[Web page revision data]
********

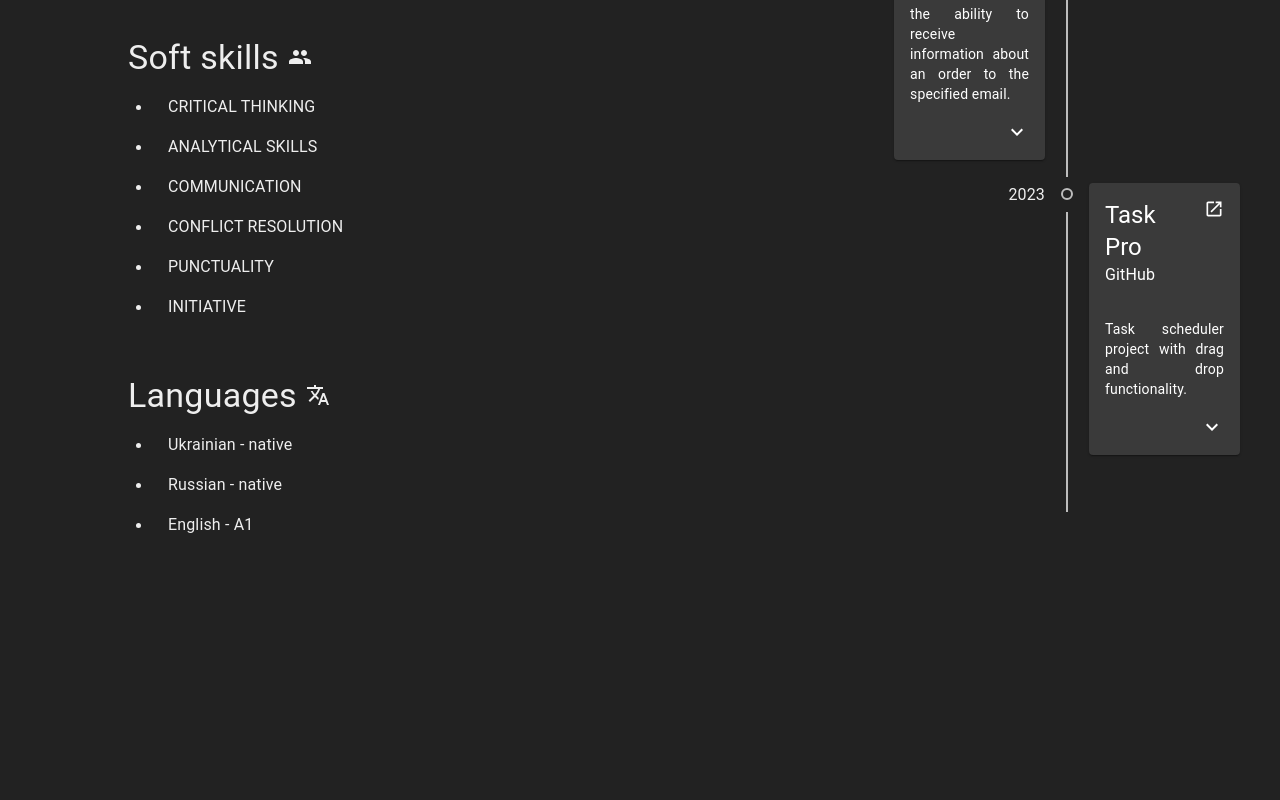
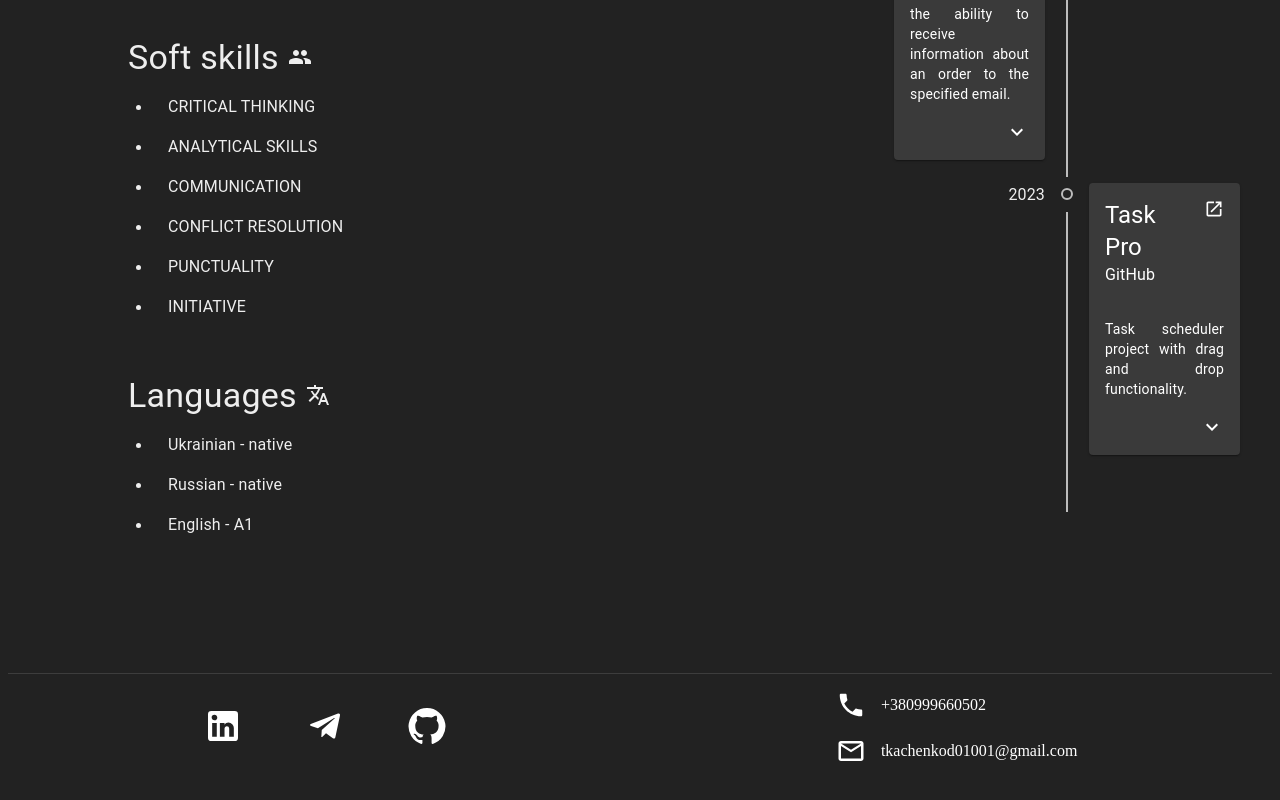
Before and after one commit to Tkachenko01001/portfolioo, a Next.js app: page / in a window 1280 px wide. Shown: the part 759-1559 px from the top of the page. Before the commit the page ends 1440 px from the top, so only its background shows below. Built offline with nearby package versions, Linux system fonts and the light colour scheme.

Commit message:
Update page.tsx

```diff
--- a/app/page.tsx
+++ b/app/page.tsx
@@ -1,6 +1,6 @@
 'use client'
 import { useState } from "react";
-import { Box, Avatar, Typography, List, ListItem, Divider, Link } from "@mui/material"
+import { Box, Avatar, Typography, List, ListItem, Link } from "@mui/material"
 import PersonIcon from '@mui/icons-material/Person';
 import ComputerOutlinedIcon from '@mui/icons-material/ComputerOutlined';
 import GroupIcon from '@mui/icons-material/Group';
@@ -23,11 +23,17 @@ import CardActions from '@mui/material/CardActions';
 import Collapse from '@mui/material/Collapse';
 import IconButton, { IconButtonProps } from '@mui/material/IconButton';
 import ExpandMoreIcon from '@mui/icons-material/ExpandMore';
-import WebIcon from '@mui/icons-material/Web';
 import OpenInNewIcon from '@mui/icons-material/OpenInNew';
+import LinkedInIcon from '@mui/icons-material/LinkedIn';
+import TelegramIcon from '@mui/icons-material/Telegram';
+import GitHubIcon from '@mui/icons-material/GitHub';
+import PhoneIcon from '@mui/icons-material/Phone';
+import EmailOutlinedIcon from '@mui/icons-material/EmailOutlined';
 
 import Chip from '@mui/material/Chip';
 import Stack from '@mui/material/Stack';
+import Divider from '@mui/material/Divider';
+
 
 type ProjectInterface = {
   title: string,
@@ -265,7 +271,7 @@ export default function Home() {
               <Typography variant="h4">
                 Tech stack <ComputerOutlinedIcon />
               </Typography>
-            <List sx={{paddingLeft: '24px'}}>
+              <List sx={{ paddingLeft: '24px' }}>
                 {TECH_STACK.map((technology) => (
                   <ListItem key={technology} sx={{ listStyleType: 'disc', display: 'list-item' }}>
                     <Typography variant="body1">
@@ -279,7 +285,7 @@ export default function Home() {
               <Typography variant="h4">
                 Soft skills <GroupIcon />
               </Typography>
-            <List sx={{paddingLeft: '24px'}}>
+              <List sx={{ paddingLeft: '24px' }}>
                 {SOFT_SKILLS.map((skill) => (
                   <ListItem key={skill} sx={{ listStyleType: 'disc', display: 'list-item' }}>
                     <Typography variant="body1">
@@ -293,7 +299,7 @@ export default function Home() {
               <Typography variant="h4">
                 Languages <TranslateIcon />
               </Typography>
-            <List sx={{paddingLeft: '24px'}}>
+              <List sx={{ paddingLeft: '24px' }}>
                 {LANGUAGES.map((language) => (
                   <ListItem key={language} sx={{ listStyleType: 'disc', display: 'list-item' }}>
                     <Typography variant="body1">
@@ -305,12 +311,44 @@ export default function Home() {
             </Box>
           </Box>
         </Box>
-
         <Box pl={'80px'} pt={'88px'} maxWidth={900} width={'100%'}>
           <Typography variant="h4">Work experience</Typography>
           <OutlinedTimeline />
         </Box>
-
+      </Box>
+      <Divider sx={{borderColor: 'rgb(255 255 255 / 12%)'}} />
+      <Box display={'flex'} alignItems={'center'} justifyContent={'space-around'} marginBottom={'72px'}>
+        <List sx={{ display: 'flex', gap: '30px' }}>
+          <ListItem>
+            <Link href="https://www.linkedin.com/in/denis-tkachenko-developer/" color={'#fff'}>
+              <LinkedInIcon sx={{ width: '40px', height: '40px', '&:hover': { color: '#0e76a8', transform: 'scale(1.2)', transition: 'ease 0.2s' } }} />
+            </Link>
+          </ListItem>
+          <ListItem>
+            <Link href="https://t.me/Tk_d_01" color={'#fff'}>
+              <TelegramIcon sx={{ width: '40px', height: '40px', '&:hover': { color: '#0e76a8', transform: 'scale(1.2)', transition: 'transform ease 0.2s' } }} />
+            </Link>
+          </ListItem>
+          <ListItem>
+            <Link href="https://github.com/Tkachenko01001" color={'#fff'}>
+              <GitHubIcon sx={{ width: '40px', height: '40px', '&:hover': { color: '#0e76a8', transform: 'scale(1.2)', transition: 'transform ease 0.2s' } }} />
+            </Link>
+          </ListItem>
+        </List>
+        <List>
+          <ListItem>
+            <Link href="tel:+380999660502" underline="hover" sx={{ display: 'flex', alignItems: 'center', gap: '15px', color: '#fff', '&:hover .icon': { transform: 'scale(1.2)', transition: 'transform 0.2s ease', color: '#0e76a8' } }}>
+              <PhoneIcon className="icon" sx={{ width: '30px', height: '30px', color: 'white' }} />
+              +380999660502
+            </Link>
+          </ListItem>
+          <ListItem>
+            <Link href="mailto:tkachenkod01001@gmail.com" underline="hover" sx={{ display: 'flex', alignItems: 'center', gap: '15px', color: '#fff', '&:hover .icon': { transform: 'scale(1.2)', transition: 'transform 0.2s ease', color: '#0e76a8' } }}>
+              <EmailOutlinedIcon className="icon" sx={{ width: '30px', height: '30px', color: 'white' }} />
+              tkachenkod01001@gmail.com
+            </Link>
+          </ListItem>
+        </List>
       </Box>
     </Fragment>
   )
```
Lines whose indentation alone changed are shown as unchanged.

********

[What this task involves]
The records above, copied word for word without the pictures, are what should be output.

[Output of the task]
Before and after one commit to Tkachenko01001/portfolioo, a Next.js app: page / in a window 1280 px wide. Shown: the part 759-1559 px from the top of the page. Before the commit the page ends 1440 px from the top, so only its background shows below. Built offline with nearby package versions, Linux system fonts and the light colour scheme.

Commit message:
Update page.tsx

```diff
--- a/app/page.tsx
+++ b/app/page.tsx
@@ -1,6 +1,6 @@
 'use client'
 import { useState } from "react";
-import { Box, Avatar, Typography, List, ListItem, Divider, Link } from "@mui/material"
+import { Box, Avatar, Typography, List, ListItem, Link } from "@mui/material"
 import PersonIcon from '@mui/icons-material/Person';
 import ComputerOutlinedIcon from '@mui/icons-material/ComputerOutlined';
 import GroupIcon from '@mui/icons-material/Group';
@@ -23,11 +23,17 @@ import CardActions from '@mui/material/CardActions';
 import Collapse from '@mui/material/Collapse';
 import IconButton, { IconButtonProps } from '@mui/material/IconButton';
 import ExpandMoreIcon from '@mui/icons-material/ExpandMore';
-import WebIcon from '@mui/icons-material/Web';
 import OpenInNewIcon from '@mui/icons-material/OpenInNew';
+import LinkedInIcon from '@mui/icons-material/LinkedIn';
+import TelegramIcon from '@mui/icons-material/Telegram';
+import GitHubIcon from '@mui/icons-material/GitHub';
+import PhoneIcon from '@mui/icons-material/Phone';
+import EmailOutlinedIcon from '@mui/icons-material/EmailOutlined';
 
 import Chip from '@mui/material/Chip';
 import Stack from '@mui/material/Stack';
+import Divider from '@mui/material/Divider';
+
 
 type ProjectInterface = {
   title: string,
@@ -265,7 +271,7 @@ export default function Home() {
               <Typography variant="h4">
                 Tech stack <ComputerOutlinedIcon />
               </Typography>
-            <List sx={{paddingLeft: '24px'}}>
+              <List sx={{ paddingLeft: '24px' }}>
                 {TECH_STACK.map((technology) => (
                   <ListItem key={technology} sx={{ listStyleType: 'disc', display: 'list-item' }}>
                     <Typography variant="body1">
@@ -279,7 +285,7 @@ export default function Home() {
               <Typography variant="h4">
                 Soft skills <GroupIcon />
               </Typography>
-            <List sx={{paddingLeft: '24px'}}>
+              <List sx={{ paddingLeft: '24px' }}>
                 {SOFT_SKILLS.map((skill) => (
                   <ListItem key={skill} sx={{ listStyleType: 'disc', display: 'list-item' }}>
                     <Typography variant="body1">
@@ -293,7 +299,7 @@ export default function Home() {
               <Typography variant="h4">
                 Languages <TranslateIcon />
               </Typography>
-            <List sx={{paddingLeft: '24px'}}>
+              <List sx={{ paddingLeft: '24px' }}>
                 {LANGUAGES.map((language) => (
                   <ListItem key={language} sx={{ listStyleType: 'disc', display: 'list-item' }}>
                     <Typography variant="body1">
@@ -305,12 +311,44 @@ export default function Home() {
             </Box>
           </Box>
         </Box>
-
         <Box pl={'80px'} pt={'88px'} maxWidth={900} width={'100%'}>
           <Typography variant="h4">Work experience</Typography>
           <OutlinedTimeline />
         </Box>
-
+      </Box>
+      <Divider sx={{borderColor: 'rgb(255 255 255 / 12%)'}} />
+      <Box display={'flex'} alignItems={'center'} justifyContent={'space-around'} marginBottom={'72px'}>
+        <List sx={{ display: 'flex', gap: '30px' }}>
+          <ListItem>
+            <Link href="https://www.linkedin.com/in/denis-tkachenko-developer/" color={'#fff'}>
+              <LinkedInIcon sx={{ width: '40px', height: '40px', '&:hover': { color: '#0e76a8', transform: 'scale(1.2)', transition: 'ease 0.2s' } }} />
+            </Link>
+          </ListItem>
+          <ListItem>
+            <Link href="https://t.me/Tk_d_01" color={'#fff'}>
+              <TelegramIcon sx={{ width: '40px', height: '40px', '&:hover': { color: '#0e76a8', transform: 'scale(1.2)', transition: 'transform ease 0.2s' } }} />
+            </Link>
+          </ListItem>
+          <ListItem>
+            <Link href="https://github.com/Tkachenko01001" color={'#fff'}>
+              <GitHubIcon sx={{ width: '40px', height: '40px', '&:hover': { color: '#0e76a8', transform: 'scale(1.2)', transition: 'transform ease 0.2s' } }} />
+            </Link>
+          </ListItem>
+        </List>
+        <List>
+          <ListItem>
+            <Link href="tel:+380999660502" underline="hover" sx={{ display: 'flex', alignItems: 'center', gap: '15px', color: '#fff', '&:hover .icon': { transform: 'scale(1.2)', transition: 'transform 0.2s ease', color: '#0e76a8' } }}>
+              <PhoneIcon className="icon" sx={{ width: '30px', height: '30px', color: 'white' }} />
+              +380999660502
+            </Link>
+          </ListItem>
+          <ListItem>
+            <Link href="mailto:tkachenkod01001@gmail.com" underline="hover" sx={{ display: 'flex', alignItems: 'center', gap: '15px', color: '#fff', '&:hover .icon': { transform: 'scale(1.2)', transition: 'transform 0.2s ease', color: '#0e76a8' } }}>
+              <EmailOutlinedIcon className="icon" sx={{ width: '30px', height: '30px', color: 'white' }} />
+              tkachenkod01001@gmail.com
+            </Link>
+          </ListItem>
+        </List>
       </Box>
     </Fragment>
   )
```
Lines whose indentation alone changed are shown as unchanged.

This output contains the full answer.